CANADA FX DEBT-C$ ends little changed despite Carney speech

* C$ ends little changed at C$0.9800 versus US$, or $1.0204
    * Subtle shift in Carney's stance lifts bond market's short
    * C$ recovers ground after early weakness

    By Andrea Hopkins
    TORONTO, Oct 15 (Reuters) - The Canadian dollar ended little
changed against the U.S. currency on Monday as an improving
appetite for risk offset a weak business outlook, with the
market largely shrugging off a speech by Bank of Canada Governor
Mark Carney that suggested a slight shift in tone on monetary
    Carney said the Bank of Canada would do whatever is
necessary to stick to its 2 percent inflation target. But he
made no mention of the possibility of interest rate hikes, a
mainstay in many previous speeches. [ID: nBCLFLE82U]
    Analysts said the omission of the bank's stock phrase about
the need to remove monetary policy stimulus could indicate a
more neutral policy stance, and the shift gave bonds a boost at
the short end.
    "I think the markets interpret that as more of a shift to a
neutral assessment for the outlook, so ... (that's) given us
some indication at least that it's a little bit more of a
balanced outlook for policy," said David Tulk, chief Canada
macro strategist at TD Securities.

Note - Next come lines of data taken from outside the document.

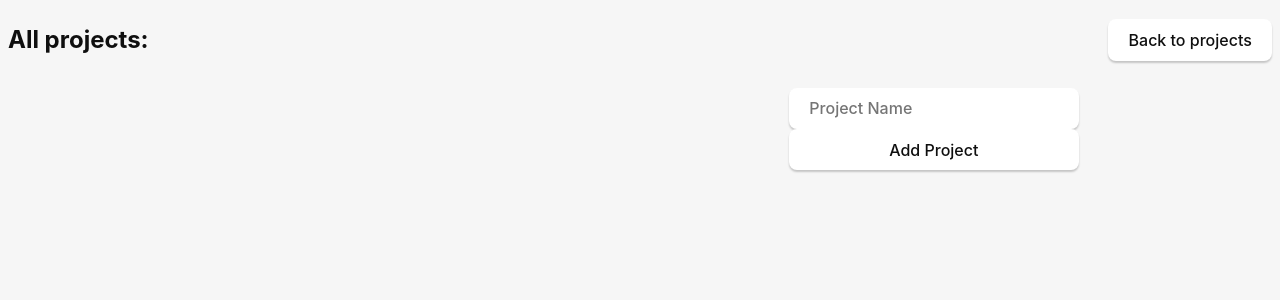
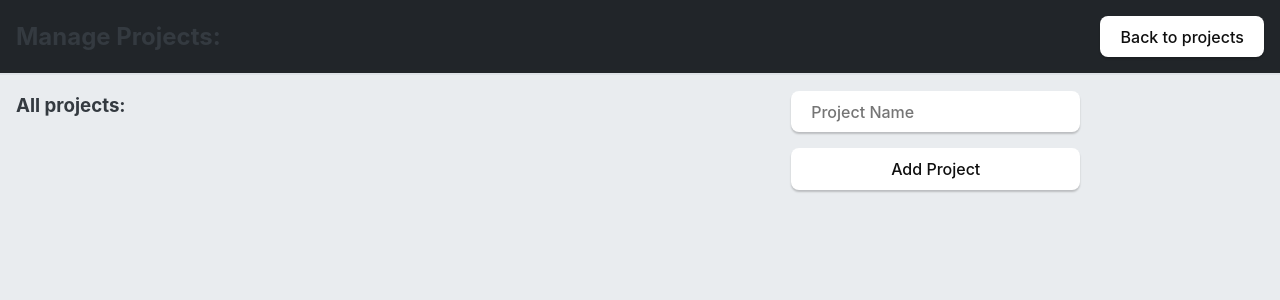
Before and after one commit to whoisryosuke/entourage-v2, a React (Vite) app: page /manage-projects in a window 1280 px wide. Shown: the top 300 px of the page. Built offline with nearby package versions, Linux system fonts and the light colour scheme.

Commit message:
:lipstick: quick styling

```diff
--- a/src/App.css
+++ b/src/App.css
@@ -21,9 +21,6 @@
   -webkit-text-size-adjust: 100%;
 
   color-scheme: light dark;
-
-  --page-bg: light-dark("#EFEFEF", "#222");
-  --text-color: light-dark("#222", "#EFEFEF");
 
   /*  General
  *  ─────────────────────────────────── */
@@ -344,11 +341,17 @@
   --orange-8-rgb: 232, 89, 12;
   --orange-9: #d9480f;
   --orange-9-rgb: 217, 72, 15;
+
+  --page-bg: light-dark(var(--gray-2), var(--gray-8));
+  --text-color: light-dark(var(--gray-8), var(--gray-1));
+  --border-color: light-dark(var(--gray-3), var(--gray-7));
 }
 
 body {
   background-color: var(--page-bg);
   color: var(--text-color);
+  margin: 0;
+  min-height: 100vh;
 }
 
 .container {
--- a/src/screens/ManageProjectsScreen/ManageProjectsScreen.css
+++ b/src/screens/ManageProjectsScreen/ManageProjectsScreen.css
@@ -1,14 +1,15 @@
 .manage-project-bar {
-  width: 100%;
   display: flex;
   justify-content: space-between;
   align-items: center;
-  margin-bottom: 1rem;
 }
 
+.project-list div {
+  padding: 0 1rem;
+}
 .project-list ul {
-  padding: 0 1rem;
   margin: 0;
+  padding: 0;
 }
 .project-list li {
   display: flex;
@@ -16,8 +17,14 @@
   align-items: center;
   list-style: none;
   padding: 0.5rem 0.75rem;
-  border: 2px solid var(--gray-8);
+  border: 2px solid var(--border-color);
   border-radius: 0.5rem;
   margin: 0;
   margin-bottom: 1rem;
 }
+.project-input-container {
+  margin-top: 1rem;
+}
+.project-input-container input {
+  margin-bottom: 1rem;
+}
--- a/src/screens/ManageProjectsScreen/ManageProjectsScreen.tsx
+++ b/src/screens/ManageProjectsScreen/ManageProjectsScreen.tsx
@@ -2,6 +2,7 @@ import React, { useRef } from "react";
 import useAppStore from "../../store/store";
 import { useNavigate } from "react-router";
 import "./ManageProjectsScreen.css";
+import "../ProjectsScreen/ProjectBar/ProjectBar.css";
 import { Project } from "../../store/types";
 import CloseIcon from "../../components/icons/CloseIcon";
 
@@ -46,14 +47,18 @@ const ManageProjectsScreen = (props: Props) => {
   };
 
   return (
-    <div className="manage-project-container">
-      <div className="manage-project-bar">
-        <h2>All projects:</h2>
-
+    <>
+      <div className="ProjectBar">
+        <div className="content manage-project-bar">
+          <h2>Manage Projects:</h2>
           <button onClick={handleBackProjects}>Back to projects</button>
         </div>
+      </div>
+      <div className="manage-project-container">
         <div style={{ display: "flex" }}>
           <div className="project-list" style={{ width: "61.8%" }}>
+            <div>
+              <h3>All projects:</h3>
               <ul>
                 {projects.map((project, index) => (
                   <li>
@@ -64,6 +69,7 @@ const ManageProjectsScreen = (props: Props) => {
                   </li>
                 ))}
               </ul>
+            </div>
           </div>
           <div
             className="project-input-container"
@@ -77,6 +83,7 @@ const ManageProjectsScreen = (props: Props) => {
           </div>
         </div>
       </div>
+    </>
   );
 };
 
--- a/src/screens/ProjectsScreen/AddBlockSidebar/AddBlockSidebar.css
+++ b/src/screens/ProjectsScreen/AddBlockSidebar/AddBlockSidebar.css
@@ -1,11 +1,35 @@
+.AddBlockSidebarMask {
+  position: fixed;
+  inset: 0;
+  background: rgb(0, 0, 0, 0.5);
+  background: radial-gradient(
+    circle,
+    rgba(0, 0, 0, 0.7) 0%,
+    rgba(0, 0, 0, 0.5) 100%
+  );
+  opacity: 0;
+  pointer-events: none;
+
+  transition: opacity 420ms ease-in;
+}
+.AddBlockSidebarMask.open {
+  opacity: 1;
+  pointer-events: all;
+}
+
 .AddBlockSidebar {
   --width: 300px;
   width: var(--width);
+  height: 100%;
   position: fixed;
   top: 0;
   right: 0;
 
   transition: transform 420ms ease-in;
+
+  background-color: var(--border-color);
+  border-left: 4px solid;
+  border-color: light-dark(var(--gray-4), var(--gray-6));
 }
 .AddBlockSidebar .content {
   padding: 1rem;
--- a/src/screens/ProjectsScreen/AddBlockSidebar/AddBlockSidebar.tsx
+++ b/src/screens/ProjectsScreen/AddBlockSidebar/AddBlockSidebar.tsx
@@ -13,7 +13,8 @@ import { create, BaseDirectory } from "@tauri-apps/plugin-fs";
 type Props = {};
 
 const AddBlockSidebar = (props: Props) => {
-  const { currentProject, projectSidebar, addBlock } = useAppStore();
+  const { currentProject, projectSidebar, addBlock, toggleProjectSidebar } =
+    useAppStore();
   const [type, setType] = useState(BLOCK_TYPES[0]);
   const nameRef = useRef<HTMLInputElement | null>(null);
   const commandRef = useRef<HTMLInputElement | null>(null);
@@ -83,10 +84,25 @@ const AddBlockSidebar = (props: Props) => {
 
   const openStatus = projectSidebar ? "open" : "closed";
   return (
+    <>
+      <div
+        className={`AddBlockSidebarMask ${openStatus}`}
+        onClick={toggleProjectSidebar}
+      />
       <div className={`AddBlockSidebar ${openStatus}`}>
         <div className="content">
-        <input ref={nameRef} type="text" placeholder="Name of block" />
-        <input ref={commandRef} type="text" placeholder="Command" />
+          <input
+            ref={nameRef}
+            name="block-name"
+            type="text"
+            placeholder="Name of block"
+          />
+          <input
+            ref={commandRef}
+            name="block-command"
+            type="text"
+            placeholder="Command"
+          />
           <label htmlFor="block-type">Command Type:</label>
           <select name="block-type" value={type} onChange={handleTypeChange}>
             {BLOCK_TYPES.map((blockType) => (
@@ -103,6 +119,7 @@ const AddBlockSidebar = (props: Props) => {
           <button onClick={handleCreateBlock}>Create block</button>
         </div>
       </div>
+    </>
   );
 };
 
--- a/src/screens/ProjectsScreen/ProjectBar/ProjectBar.css
+++ b/src/screens/ProjectsScreen/ProjectBar/ProjectBar.css
@@ -1,3 +1,12 @@
 .ProjectBar {
   width: 100%;
+  background-color: var(--gray-9);
+  border-bottom: 2px solid;
+  border-color: var(--border-color);
 }
+.ProjectBar .content {
+  padding: 1rem;
+}
+.ProjectBar h2 {
+  margin: 0;
+}
--- a/src/screens/ProjectsScreen/ProjectBar/ProjectBar.tsx
+++ b/src/screens/ProjectsScreen/ProjectBar/ProjectBar.tsx
@@ -25,6 +25,7 @@ const ProjectBar = (props: Props) => {
 
   return (
     <div className="ProjectBar">
+      <div className="content">
         <select value={currentProject} onChange={handleProjectChange}>
           {projects.map((project) => (
             <option value={project.id}>{project.name}</option>
@@ -36,6 +37,7 @@ const ProjectBar = (props: Props) => {
           <button onClick={handleNewBlock}>New Block</button>
         )}
       </div>
+    </div>
   );
 };
 
--- a/src/screens/ProjectsScreen/ProjectView/ProjectView.tsx
+++ b/src/screens/ProjectsScreen/ProjectView/ProjectView.tsx
@@ -18,7 +18,15 @@ const ProjectView = (props: Props) => {
     <BlockButton key={block.name} block={block} />
   ));
 
-  return <div>{projectBlocks}</div>;
+  return (
+    <div>
+      {projectBlocks.length > 0 ? (
+        projectBlocks
+      ) : (
+        <div style={{ padding: "1rem" }}>Create some blocks!</div>
+      )}
+    </div>
+  );
 };
 
 export default ProjectView;
```
Lines whose indentation alone changed are shown as unchanged.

    The Canadian dollar ended the North American
session at C$0.9800 to the U.S. dollar, or $1.0204, barely
changed from Friday's session close of C$0.9793, or $1.0211.
    Earlier in the day, a weak headline number in the Bank of
Canada business outlook survey pushed the currency lower, but it
bounced back as risk appetite improved on stronger international
economic data.
    In its outlook survey, the central bank said Canadian
business sentiment worsened in the third quarter due to the
uncertain global economy, and investment intentions fell to a
three-year low at a time when policymakers are prodding
companies to put their cash to productive use. [ID: nL1E8LF6KO]
    But international news was better. Global stocks rose on
upbeat U.S. data and earnings and on bets that Spain was close
to asking for a euro zone bailout, although the lack of details
on Madrid's next actions pressured the euro. 
    Analysts said it was surprising that the Canadian currency
was so quiet in the face of the perceived shift by the Bank of
Canada as well as the global news. They said it is evidence that
it will take something more dramatic to bump the Canadian dollar
out of its recent range.
    "Markets don't tend to react to headlines like they did in
the past," said David Bradley, director of foreign exchange
trading at Scotiabank.
    The government bond market, however, took some direction
from Carney's speech, with the short end given a lift by the
suggestion of a more neutral tone.
     The two-year bond gained 11 Canadian cents to
yield 1.090 percent, while the benchmark 10-year bond
 was unchanged to yield 1.800 percent. Longer-term
bonds slipped.